Problem statement:
Go through the material underneath and show every line where the string "project" occurs.
-----
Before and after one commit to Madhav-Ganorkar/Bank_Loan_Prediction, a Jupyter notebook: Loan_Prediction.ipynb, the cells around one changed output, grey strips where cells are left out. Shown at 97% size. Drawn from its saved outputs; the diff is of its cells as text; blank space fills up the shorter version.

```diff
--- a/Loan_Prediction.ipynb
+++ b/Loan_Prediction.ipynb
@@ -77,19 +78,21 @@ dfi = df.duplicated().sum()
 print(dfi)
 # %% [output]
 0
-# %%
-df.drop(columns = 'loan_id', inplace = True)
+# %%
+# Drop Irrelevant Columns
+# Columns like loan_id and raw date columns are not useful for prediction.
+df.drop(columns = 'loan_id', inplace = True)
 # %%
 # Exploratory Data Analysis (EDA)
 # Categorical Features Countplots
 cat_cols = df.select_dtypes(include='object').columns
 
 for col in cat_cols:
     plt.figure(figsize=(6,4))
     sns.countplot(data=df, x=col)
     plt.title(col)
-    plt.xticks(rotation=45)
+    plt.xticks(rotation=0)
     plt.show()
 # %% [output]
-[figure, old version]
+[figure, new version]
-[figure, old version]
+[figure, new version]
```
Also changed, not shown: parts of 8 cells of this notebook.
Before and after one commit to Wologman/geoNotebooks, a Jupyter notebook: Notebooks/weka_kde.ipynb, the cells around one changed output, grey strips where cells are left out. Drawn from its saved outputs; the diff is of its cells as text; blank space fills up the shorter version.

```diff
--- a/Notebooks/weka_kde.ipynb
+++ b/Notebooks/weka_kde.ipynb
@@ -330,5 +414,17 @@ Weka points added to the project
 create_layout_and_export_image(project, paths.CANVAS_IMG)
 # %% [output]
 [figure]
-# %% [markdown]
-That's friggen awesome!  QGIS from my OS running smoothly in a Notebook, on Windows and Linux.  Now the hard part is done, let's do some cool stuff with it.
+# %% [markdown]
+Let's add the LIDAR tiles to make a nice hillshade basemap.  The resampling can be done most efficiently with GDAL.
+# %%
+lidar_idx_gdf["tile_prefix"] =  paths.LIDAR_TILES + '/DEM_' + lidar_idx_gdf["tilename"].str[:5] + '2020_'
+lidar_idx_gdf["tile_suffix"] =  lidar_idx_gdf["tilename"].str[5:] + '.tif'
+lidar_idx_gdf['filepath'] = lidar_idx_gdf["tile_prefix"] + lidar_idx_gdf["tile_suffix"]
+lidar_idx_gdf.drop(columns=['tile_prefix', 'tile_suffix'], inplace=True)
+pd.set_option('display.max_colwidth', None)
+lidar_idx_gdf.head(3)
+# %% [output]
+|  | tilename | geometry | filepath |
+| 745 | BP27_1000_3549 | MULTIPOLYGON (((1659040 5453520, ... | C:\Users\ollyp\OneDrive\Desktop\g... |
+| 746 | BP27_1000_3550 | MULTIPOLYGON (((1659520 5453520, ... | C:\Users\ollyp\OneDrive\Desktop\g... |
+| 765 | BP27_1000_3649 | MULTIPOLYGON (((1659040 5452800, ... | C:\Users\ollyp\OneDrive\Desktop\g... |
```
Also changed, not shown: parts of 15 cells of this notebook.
-----
Expected answer:
@@ -330,5 +414,17 @@ Weka points added to the project
 create_layout_and_export_image(project, paths.CANVAS_IMG)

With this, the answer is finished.